Relationship between Pneumonia and the Thymus Gland in Children with COVID-19: A Volumetric Computed Tomography Study


Creative Commons License

Urfali F. E. , Geçkalan Soysal D. , Atlanoglu Ş. , Korkmaz M. , Genc Ö., Özdemir R.

Journal of Pediatric Infectious Diseases, 2021 (Journal Indexed in SCI Expanded) identifier

  • Publication Type: Article / Article
  • Publication Date: 2021
  • Doi Number: 10.1055/s-0041-1739392
  • Title of Journal : Journal of Pediatric Infectious Diseases
  • Keywords: computed tomography, COVID-19, pneumonia, thymus, volumetric measurement

Abstract

© 2021. Thieme. All rights reserved.Objective: Many studies showed that less-severe disease symptoms and fewer mortality rates have been reported in pediatric novel coronavirus disease 2019 (COVID-19) patients.
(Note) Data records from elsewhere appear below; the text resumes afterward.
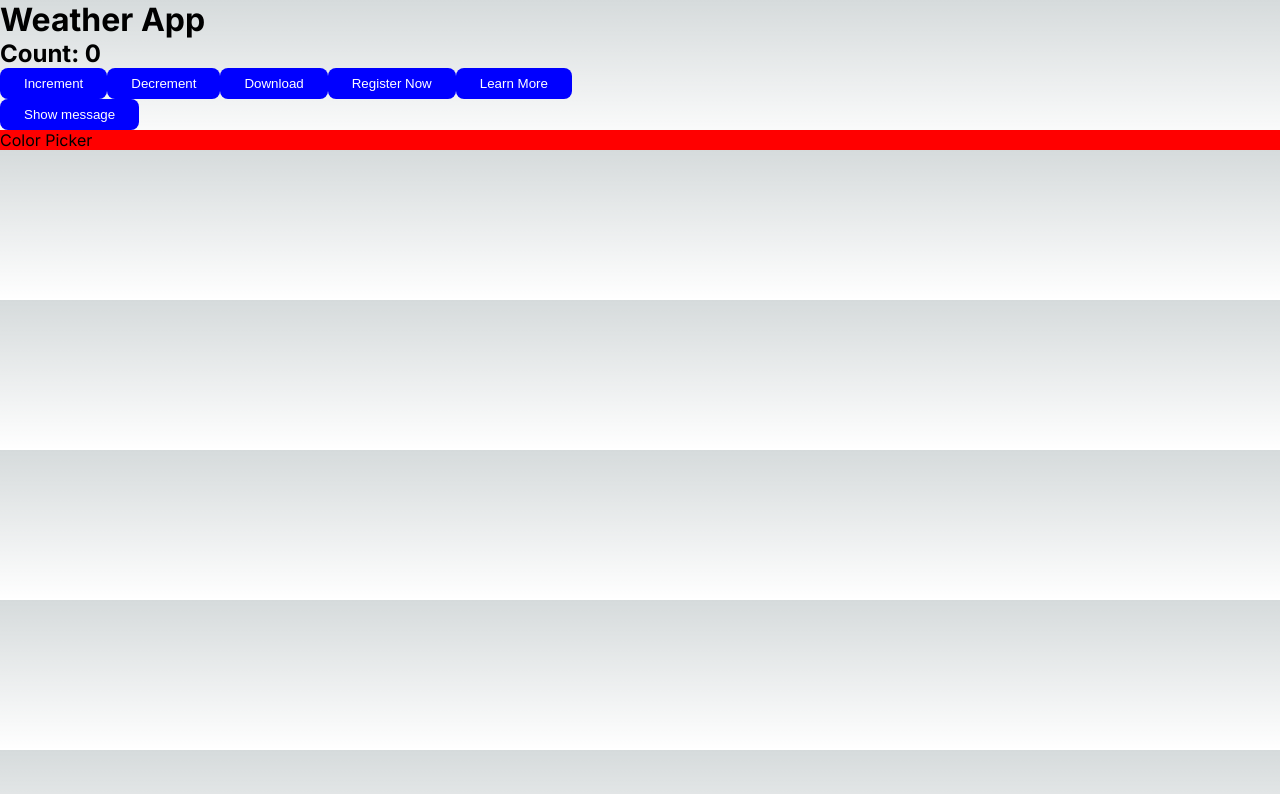
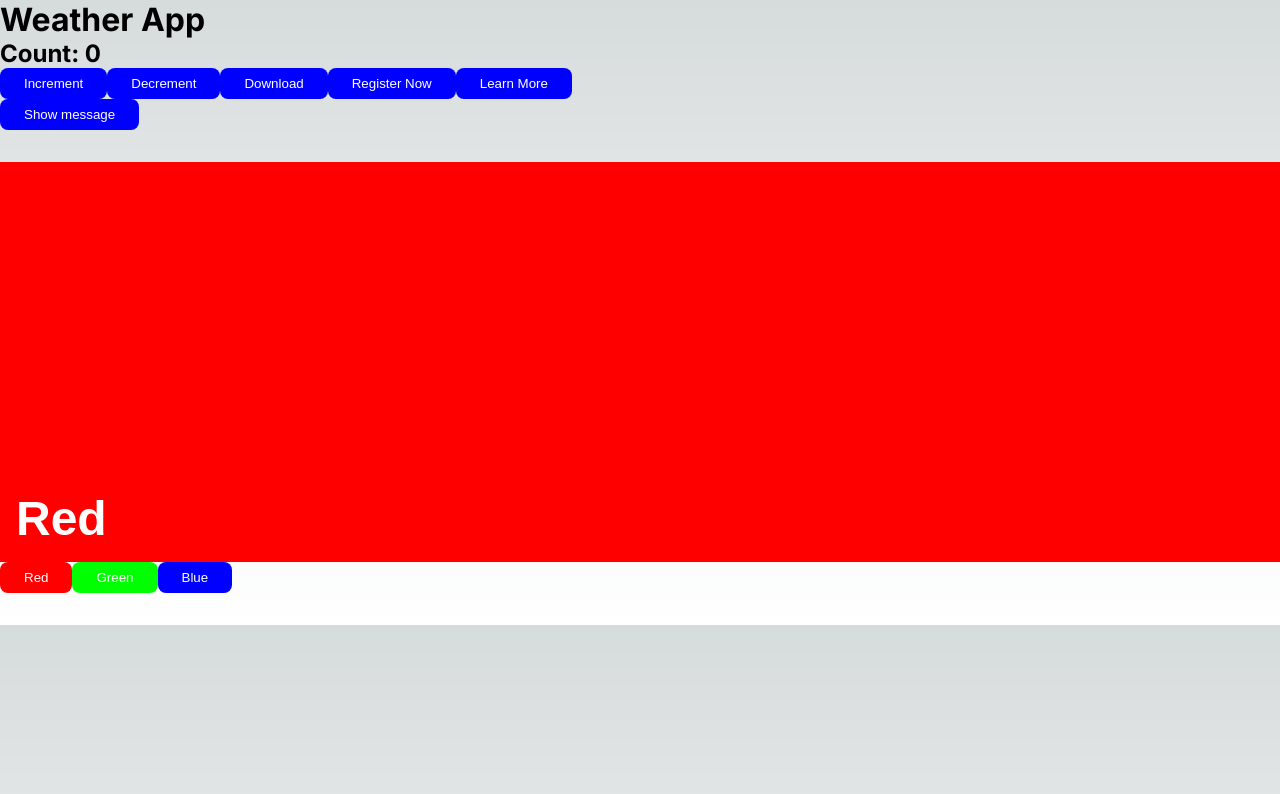
Before and after one commit to niaraelyce/new-nextjs-ist363-weather, a Next.js app: page / in a window 1280 px wide. Shown: the top 794 px of the page. Built offline with nearby package versions, Linux system fonts and the light colour scheme.

Commit message:
Attendance 3/28/24: ColorPicker

```diff
--- a/components/Button.js
+++ b/components/Button.js
@@ -1,8 +1,14 @@
 import styles from "./Button.module.scss";
 
-const Button = ({ label, clickHandler }) => {
+const Button = ({ label, clickHandler, backgroundColor }) => {
   return (
-    <button className={styles.btn} onClick={clickHandler}>
+    <button
+      className={styles.btn}
+      onClick={clickHandler}
+      style={{
+        backgroundColor: backgroundColor,
+      }}
+    >
       {label}
     </button>
   );
--- a/components/ColorPicker.js
+++ b/components/ColorPicker.js
@@ -1,18 +1,49 @@
+import { useState } from "react";
+
+import Button from "./Button";
+
+import styles from "./ColorPicker.module.scss";
+
 const colors = [
   {
-    name: "red",
+    name: "Red",
     value: "#ff0000",
+  },
+  {
+    name: "Green",
+    value: "#00ff00",
+  },
+  {
+    name: "Blue",
+    value: "#0000ff",
   },
 ];
 
 const ColorPicker = () => {
+  // an array of color names and values
+
+  const [activeIndex, setActiveIndex] = useState(0);
+
   return (
-    <div
-      style={{
-        backgroundColor: colors[0].value,
-      }}
-    >
-      Color Picker
+    <div className={styles.colorpicker}>
+      <div
+        className={styles.colorpicker__block}
+        style={{ backgroundColor: colors[activeIndex].value }}
+      >
+        <h2 className={styles.colorpicker__name}>{colors[activeIndex].name}</h2>
+      </div>
+      {colors.map((color, index) => {
+        return (
+          <Button
+            key={index}
+            backgroundColor={color.value}
+            label={color.name}
+            clickHandler={() => {
+              setActiveIndex(index);
+            }}
+          />
+        );
+      })}
     </div>
   );
 };
--- /dev/null
+++ b/components/ColorPicker.module.scss
@@ -0,0 +1,18 @@
+.colorpicker {
+  margin-top: 2rem;
+  margin-bottom: 2rem;
+  &__block {
+    height: 400px;
+    transition: all 0.5s;
+    position: relative;
+  }
+  &__name {
+    font-size: 3rem;
+    font-weight: bold;
+    color: white;
+    font-family: Arial;
+    position: absolute;
+    bottom: 1rem;
+    left: 1rem;
+  }
+}
```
In this study, we aimed to reveal the relationship between the volume of thymus gland, which provides T lymphocyte maturation in children, with the severity of lung involvement and blood laboratory values in pediatric patients with COVID-19 infection. Methods: Thymus density and thymus and cardiac volumes were measured in pediatric COVID-19 patients and a control group that underwent thoracic tomography for reasons other than infection. Thymus/heart ratios were calculated to index the thymus volumes of the patients to their body dimensions. The severity of pneumonia was demonstrated by proportioning the involved lung parenchymal volume to the total lung volume in patients with typical involvement in thoracic tomography. The relationship between volumetric and blood laboratory values was statistically evaluated. Results: Thymus density (p = 0.015) and thymus/heart ratio (p = 0.04) significantly differed between patients with COVID-19 infection and the control group. A correlation was observed between the pneumonia involvement rate and C-reactive protein (CRP) (k: 0.451, p = 0.08) and white blood cell (WBC; k: 0.419, p = 0.015) values in the thoracic tomography of the COVID-19 group. Conclusion: The thymus gland is enlarged as an indicator of activation in COVID-19 infection. We hope that our study will guide new studies on the prognostic value of thymus size in lymphopenic patients with severe disease.